• [What you have to do] For each line of the data below, copy it if it holds the word "today".

** Opening Records for processing block **

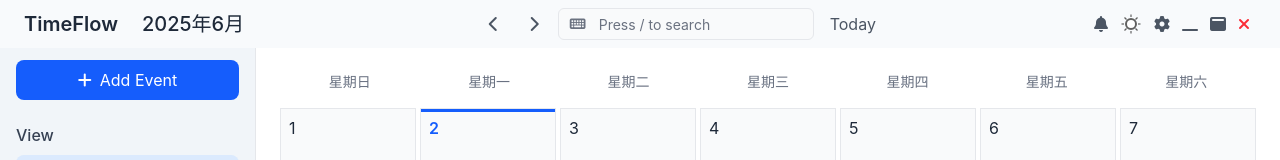
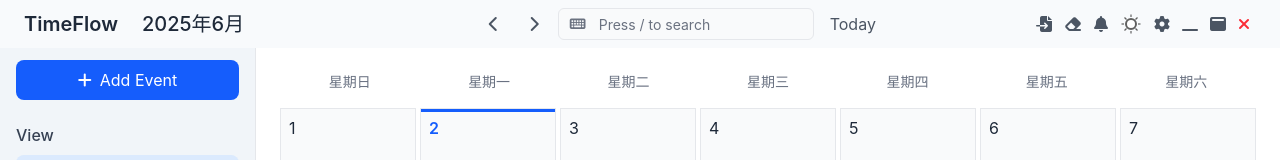
Before and after one commit to SYSU-TimeFlow/TimeFlow, a Vue app: page /#/ in a window 1280 px wide. Shown: the top 160 px of the page. Built offline with nearby package versions, Linux system fonts and the light colour scheme.

Commit message:
feat/添加导入文件课表的功能

```diff
--- a/ipcHandlers.js
+++ b/ipcHandlers.js
@@ -1,6 +1,9 @@
 import fs from "fs";
 import path from "path";
-import { Notification } from "electron";
+import { Notification, dialog } from "electron";
+// 修正：使用命名导入从 'docx' 库导入所需模块
+import { Document, Packer, Table } from "docx";
+import mammoth from "mammoth"; // 新增：导入 mammoth 库用于解析
 
 const mapJsonEventTypeToEnumString = (typeNumber) => {
   switch (typeNumber) {
@@ -203,4 +206,73 @@ export function initializeIpcHandlers(ipcMain, appDataStore, settingsConfigStore
     });
     setTimeout(() => notification.close(), 5000); // 5秒后自动关闭
   });
+
+  // 新增：处理课程表导入
+  ipcMain.handle('import-schedule', async () => {
+    const { canceled, filePaths } = await dialog.showOpenDialog({
+      properties: ['openFile'],
+      filters: [{ name: 'Word Documents', extensions: ['docx'] }],
+    });
+
+    if (canceled || filePaths.length === 0) {
+      return { success: false, message: '用户取消了文件选择' };
+    }
+
+    const filePath = filePaths[0];
+
+    try {
+      // 使用 mammoth 将 docx 转换为 HTML，以便解析表格
+      const { value: html } = await mammoth.convertToHtml({ path: filePath });
+
+      // 这是一个非常基础的HTML表格解析，可能需要根据实际的DOCX结构调整
+      // 它查找第一个<table>, 然后提取所有<tr>和<td>
+      const tableMatch = html.match(/<table.*?>([\s\S]*?)<\/table>/);
+      if (!tableMatch) {
+        return { success: false, message: '在文档中未找到表格' };
+      }
+
+      const tableHtml = tableMatch[1];
+      const rowsHtml = tableHtml.match(/<tr.*?>([\s\S]*?)<\/tr>/g) || [];
+
+      const schedule = [];
+      const timeSlots = [
+        { start: '08:00', end: '09:40' }, // 第1-2节
+        { start: '10:00', end: '11:40' }, // 第3-4节
+        { start: '14:00', end: '15:40' }, // 第5-6节
+        { start: '16:00', end: '17:40' }, // 第7-8节
+        { start: '19:00', end: '20:40' }, // 第9-10节
+      ];
+
+      // 从第二行开始解析 (第一行为标题)
+      for (let i = 1; i < rowsHtml.length; i++) {
+        const timeSlot = timeSlots[i - 1];
+        if (!timeSlot) continue;
+
+        const cellsHtml = rowsHtml[i].match(/<td.*?>([\s\S]*?)<\/td>/g) || [];
+
+        // 从第二列开始解析 (第一列为节次)
+        for (let j = 1; j < cellsHtml.length; j++) {
+          // 移除HTML标签并清理文本
+          const cellText = cellsHtml[j].replace(/<.*?>/g, '').trim();
+          if (cellText) {
+            schedule.push({
+              courseName: cellText,
+              dayOfWeek: j, // 1:周一, 2:周二, ..., 7:周日
+              startTime: timeSlot.start,
+              endTime: timeSlot.end,
+            });
+          }
+        }
+      }
+
+      if (schedule.length === 0) {
+        return { success: false, message: '表格为空或无法解析课程内容' };
+      }
+
+      return { success: true, schedule };
+    } catch (error) {
+      console.error('解析课程表文件失败:', error);
+      return { success: false, message: `解析失败: ${error.message}` };
+    }
+  });
 }
--- a/package.json
+++ b/package.json
@@ -21,9 +21,11 @@
   "dependencies": {
     "@fortawesome/fontawesome-free": "^6.7.2",
     "@tailwindcss/vite": "^4.1.7",
+    "docx": "^9.5.1",
     "electron-is-dev": "^3.0.1",
     "electron-store": "^10.0.1",
     "electron-win-state": "^1.1.22",
+    "mammoth": "^1.9.1",
     "p-limit": "^6.2.0",
     "path": "^0.12.7",
     "pinia": "^3.0.2",
--- a/preload.js
+++ b/preload.js
@@ -16,4 +16,6 @@ contextBridge.exposeInMainWorld('electronAPI', {
   saveSettings: (settings) => ipcRenderer.invoke('save-settings', settings),
   // 新增：通知API
   notify: (title, body) => ipcRenderer.invoke('notify', { title, body }),
+  // 新增：课程表导入API
+  importSchedule: () => ipcRenderer.invoke('import-schedule'),
 });
--- a/src/components/CalendarHeader.vue
+++ b/src/components/CalendarHeader.vue
@@ -153,6 +153,22 @@
 
     <!-- 右侧区域：其他控制按钮 -->
     <div class="header-right no-drag flex items-center flex-shrink-0 w-1/5 justify-end">
+      <!-- 新增：导入课程表按钮 -->
+      <button
+        class="header-icon-button p-1.5 rounded-md relative"
+        @click="eventStore.importScheduleFromFile"
+        title="导入课程表"
+      >
+        <i class="fas fa-file-import"></i>
+      </button>
+      <!-- 新增：清除课程表按钮 -->
+      <button
+        class="header-icon-button p-1.5 rounded-md relative"
+        @click="eventStore.clearImportedSchedule"
+        title="清除导入的课程"
+      >
+        <i class="fas fa-eraser"></i>
+      </button>
       <!-- 通知铃铛按钮 -->
       <button
         class="header-icon-button p-1.5 rounded-md relative"
--- a/src/const/index.ts
+++ b/src/const/index.ts
@@ -1,8 +1,9 @@
 // 事件类型枚举
 export enum EventType {
+  TODO = "todo",
   CALENDAR = "calendar",
-  TODO = "todo",
-  BOTH = "both", // 同时作为日历事件和待办事项
+  BOTH = "both",
+  SCHEDULE = "schedule", // 新增课程表类型
 }
 
 // 统一的事件类
--- a/src/stores/event.ts
+++ b/src/stores/event.ts
@@ -13,6 +13,7 @@ declare global {
       minimize?: () => void;
       maximize?: () => void;
       close?: () => void;
+      importSchedule: () => Promise<{ success: boolean; schedule?: any[]; message?: string }>; // 新增
     };
   }
 }
@@ -547,6 +548,78 @@ export const useEventStore = defineStore("event", () => {
   // 初始化时加载应用数据
   loadAppDataFromStore();
 
+  // =======================BEGIN 课程表导入功能 BEGIN========================
+
+  // 清除所有由课程表导入的事件
+  async function clearImportedSchedule() {
+    const initialLength = events.value.length;
+    events.value = events.value.filter(e => e.eventType !== EventType.SCHEDULE);
+    const removedCount = initialLength - events.value.length;
+    console.log(`清除了 ${removedCount} 个课程表事件。`);
+    // 你可以在这里添加一个UI通知告诉用户清除了多少事件
+  }
+
+  // 从文件导入课程表
+  async function importScheduleFromFile() {
+    if (window.electronAPI) {
+      const result = await window.electronAPI.importSchedule();
+      if (result.success && result.schedule) {
+        // 导入前先清除旧的课程表事件，防止重复
+        await clearImportedSchedule();
+
+        const scheduleCategory = categories.value.find(c => c.name === "课程表") ||
+                                 categories.value.find(c => c.name === "工作") ||
+                                 categories.value[0];
+
+        if (!scheduleCategory) {
+          console.error("无法找到用于课程表的分类。");
+          return;
+        }
+
+        const today = new Date();
+        const currentDay = today.getDay(); // 0 for Sunday, 1 for Monday, etc.
+        const firstDayOfWeek = new Date(today);
+        // 将日期调整到本周的星期一
+        firstDayOfWeek.setDate(today.getDate() - (currentDay === 0 ? 6 : currentDay - 1));
+
+        result.schedule.forEach(item => {
+          const eventDate = new Date(firstDayOfWeek);
+          eventDate.setDate(firstDayOfWeek.getDate() + item.dayOfWeek - 1);
+
+          const [startHour, startMinute] = item.startTime.split(':');
+          const [endHour, endMinute] = item.endTime.split(':');
+
+          const start = new Date(eventDate);
+          start.setHours(parseInt(startHour, 10), parseInt(startMinute, 10), 0, 0);
+
+          const end = new Date(eventDate);
+          end.setHours(parseInt(endHour, 10), parseInt(endMinute, 10), 0, 0);
+
+          const newEvent = new Event(
+            Date.now() + Math.random(), // 唯一ID
+            item.courseName,
+            start,
+            end,
+            `课程表导入 - ${item.courseName}`,
+            scheduleCategory.id,
+            scheduleCategory.color,
+            false,
+            EventType.SCHEDULE, // 使用一个特殊的类型来标识
+            false
+          );
+          events.value.push(newEvent);
+        });
+        console.log(`成功导入 ${result.schedule.length} 个课程。`);
+        // 你可以在这里添加一个UI通知
+      } else if (result.message) {
+        console.error("导入失败:", result.message);
+        // 你可以在这里添加一个UI错误通知
+      }
+    }
+  }
+  // =======================END 课程表导入功能 END========================
+
+
   // 添加一个通用的 watch 函数来监听 events 和 categories 的变化
 
   return {
@@ -587,6 +660,10 @@ export const useEventStore = defineStore("event", () => {
     saveCategory,
     deleteCategory,
 
+    // 新增：课程表功能
+    importScheduleFromFile,
+    clearImportedSchedule,
+
     // 数据存储相关，仅供测试
     loadAppDataFromStore,
     saveAppDataToStore,
```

** Closing Records for processing block **

• [Exercise result]
+        const today = new Date();
+        const currentDay = today.getDay(); // 0 for Sunday, 1 for Monday, etc.
+        const firstDayOfWeek = new Date(today);
+        firstDayOfWeek.setDate(today.getDate() - (currentDay === 0 ? 6 : currentDay - 1));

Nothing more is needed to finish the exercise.